Politicization of universities
Shanxi-based scholar Lu Qiang said the new trend reflects the increasing politicization of universities under the ruling Chinese Communist Party's general secretary, Xi Jinping.
"The focus of professors is no longer on research, and the focus of students is no longer on learning," Lu said. "Universities seem from the outside to be prospering, but they are actually very materialistic."
"This process now starts in kindergarten, and education is simply a way to find a good job after college," he said. "Now the Chinese economy is in such a state that finding a job in a sub-district office is actually pretty good."
An official in charge of the Communist Party's organization department of the Yuhang District Committee said in response to netizens' questions that candidates of such caliber are needed to ensure Yuhang's economic and social development of Yuhang, according to the Qiangjiang Evening News.
Guo Baosheng, a current affairs commentator who graduated in philosophy from Beijing's Renmin University, said graduates are likely keen to land any job on the ruling party's payroll.
"Being an official is the only way to make your ancestors proud and ensure a stable income," Guo told RFA. "It also shows that Chinese universities educating people who are profit-oriented and have no ideals at all."
"Nothing in China beats being an official, because they have a stable income, and the opportunity for promotion and to get rich, have a bright future," he said. "You can embezzle a lot of money as an official."
Guo drew a parallel between China now and the former Soviet Union.
"This situation is very similar to the situation before the disintegration of the Soviet Union, he said.
"Back then ... Soviet university graduates and doctoral students were vying to be officials too," Guo said. "High-quality students would rather be local officials than do academic research."
Think tanks are predicting that unemployment will see a double-digit increase in the wake of the coronavirus pandemic, while 8.74 million new graduates will enter the labor market.
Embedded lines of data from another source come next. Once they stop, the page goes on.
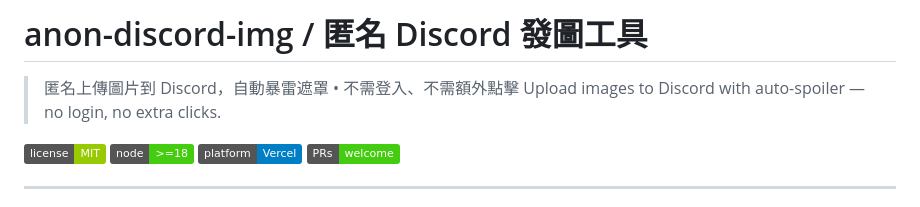
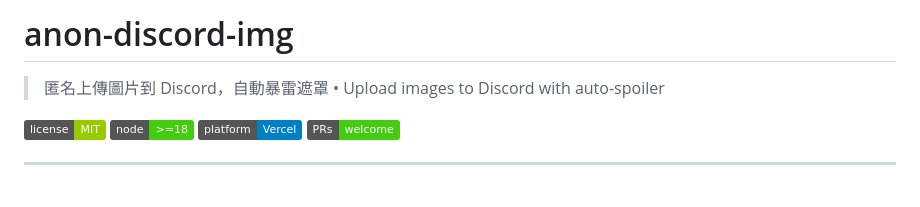
Before and after one commit to Sid-1996/anon-discord-img, a Markdown page: README.md, the part around one of its changes. Rendered like a GitHub page; badges without logos.

```diff
--- a/README.md
+++ b/README.md
@@ -1,7 +1,6 @@
-# anon-discord-img / 匿名 Discord 發圖工具
+# anon-discord-img
 
-> 匿名上傳圖片到 Discord，自動暴雷遮罩 • 不需登入、不需額外點擊
-> Upload images to Discord with auto-spoiler — no login, no extra clicks.
+> 匿名上傳圖片到 Discord，自動暴雷遮罩 • Upload images to Discord with auto-spoiler
 
 ![License](https://img.shields.io/badge/license-MIT-green)
 ![Node](https://img.shields.io/badge/node-%3E%3D18-brightgreen)
```
Also changed, not shown: other parts of README.md (+4 -3 lines).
Reported by Qiao Long for RFA's Mandarin Service. Translated and edited by Luisetta Mudie.